Paris (Oct. 17)
The International Conference for Jews in Arab States revealed here that Albert Attalah, a prominent Lebanese Jewish leader who was kidnapped last month in Beirut, is being detained in a Syrian prison under “particularly inhuman conditions.” The Conference, which is headed by the President of the French Senate, Alain Poher, says that “without the slightest doubt, it is obvious now that Mr. Attalah was kidnapped in Beirut in order to be taken and detained in Syria.”
According to reliable sources here, it seems that Attalah, who served as secretary general of the Council of Lebanese Jews, was suspected by the Syrians of having headed a Jewish network engaged in the rescue of Syrian Jews who wanted to flee the country.

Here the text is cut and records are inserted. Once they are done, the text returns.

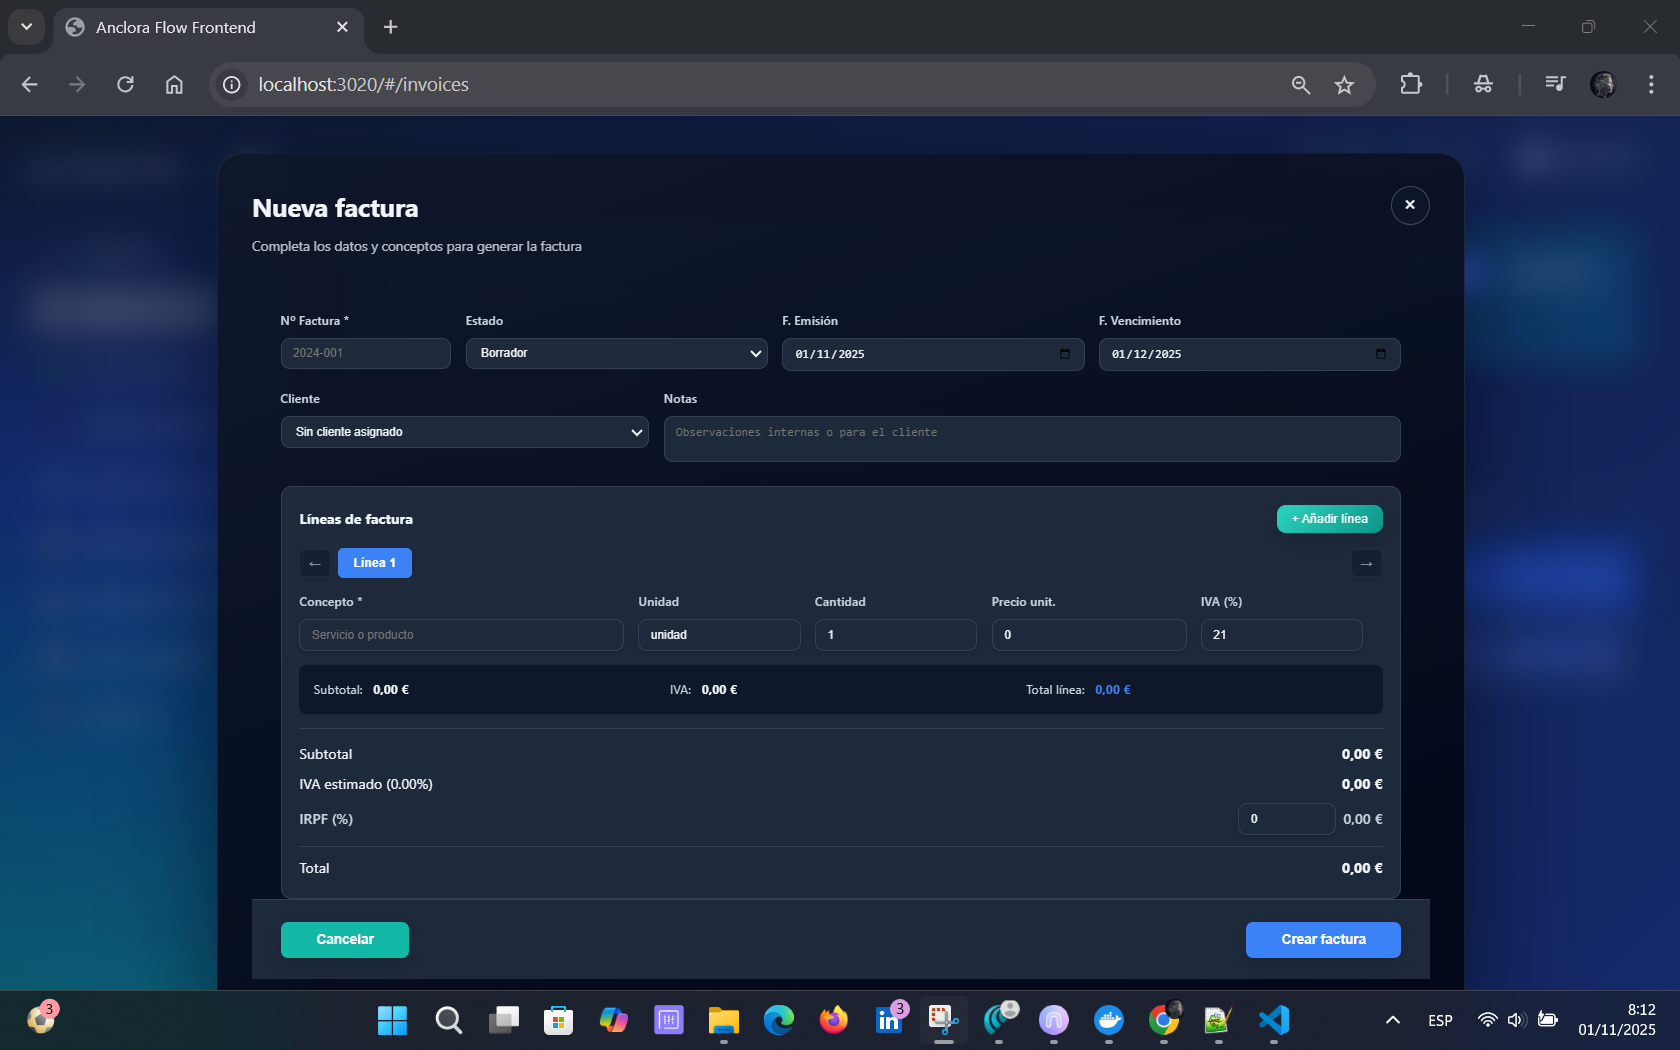
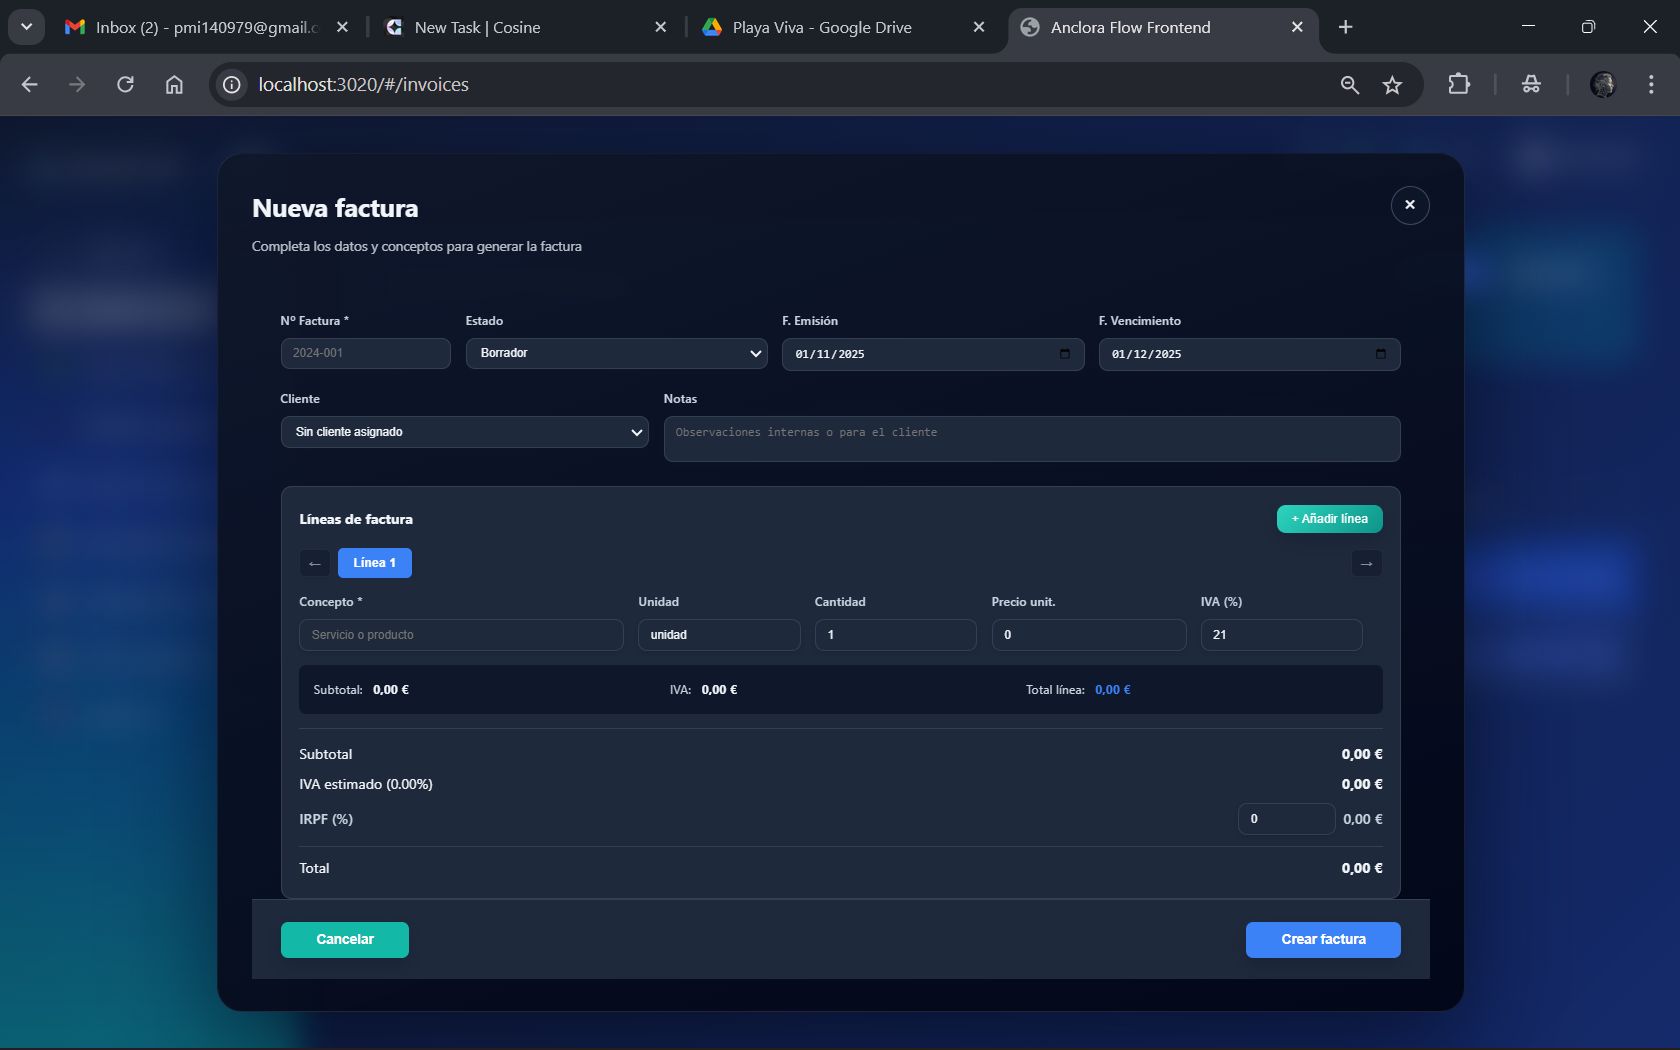
cambios modales factura

diff --git a/frontend/src/pages/invoices.js b/frontend/src/pages/invoices.js
@@ -311,9 +311,9 @@ function buildInvoiceModalHtml(mode, invoice) {
               </dd></div>
             </dl>
           </div>
-            <footer class="modal__footer">
-            <button type="button" class="btn-secondary" style="flex: 1;" data-modal-close>Cerrar</button>
-            <button type="button" class="btn-primary" style="flex: 1;" onclick="closeInvoiceModal(); openInvoiceModal('edit', '${
+          <footer class="modal__footer modal-form__footer">
+            <button type="button" class="btn-secondary" data-modal-close>Cerrar</button>
+            <button type="button" class="btn-primary" onclick="closeInvoiceModal(); openInvoiceModal('edit', '${
               invoice.id
             }')">Editar</button>
           </footer>
@@ -333,8 +333,8 @@ function buildInvoiceModalHtml(mode, invoice) {
           </div>
           <button type="button" class="modal__close" data-modal-close aria-label="Cerrar modal">×</button>
         </header>
-        <div class="modal__body">
-          <form id="invoice-form" data-mode="${mode}" novalidate style="display: flex; flex-direction: column; gap: 1.5rem;">
+        <form id="invoice-form" data-mode="${mode}" novalidate>
+          <div class="modal__body" style="display: flex; flex-direction: column; gap: 1.5rem;">
             <div style="display: grid; gap: 1rem; grid-template-columns: repeat(2, minmax(0, 1fr));">
               <div class="form-group">
                 <label for="invoice-number">Número de factura</label>
@@ -433,12 +433,12 @@ function buildInvoiceModalHtml(mode, invoice) {
                 </div>
               </div>
             </div>
-          </form>
-        </div>
-          <footer class="modal__footer">
-          <button type="button" class="btn-secondary" style="flex: 1;" data-modal-close>Cancelar</button>
-          <button type="submit" form="invoice-form" class="btn-primary" style="flex: 1;">${actionLabel}</button>
-        </footer>
+          </div>
+          <footer class="modal__footer modal-form__footer">
+            <button type="button" class="btn-secondary" data-modal-close>Cancelar</button>
+            <button type="submit" class="btn-primary">${actionLabel}</button>
+          </footer>
+        </form>
       </div>
     </div>
   `;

Attalah, who mysteriously disappeared from a central Beirut street on Sept. 8, was, according to these sources, kidnapped by Syrian agents. Syria has been trying for some time now to crush any Jewish attempt to help its small Jewish community flee abroad. According to the same sources, Attalah, had been drugged and taken across the Lebanese-Syrian border aboard a Syrian ambulance. He has since been detained in a prison belonging to the Syrian “Deuxieme Bureau,” Syria’s official intelligence service.
Lebanese police investigations have finally managed to discover who kidnapped Attalah and where he is currently being detained. Though certain Lebanese political elements have pressed the government to make public its discoveries, Lebanon has up till now refused to do so in order not to worsen its relations with Syria. Jewish circles in Paris, which are now aware of Attalah’s fate, believe that he is held under particularly inhuman conditions in a prison on the outskirts of Damascus.
All foreign interventions on Attalah’s behalf–and there have been a number–have failed up till now to secure his release or even an improvement in the conditions of his detention. The International Conference for Jews in the Arab States also disclosed that 12 Syrian Jews, including four children are also being held by the Syrians on charges of having planned to flee the country. The Conference announced that these 12 people are also being held in particularly odious conditions though they have committed no crime according to Syrian law or constitution.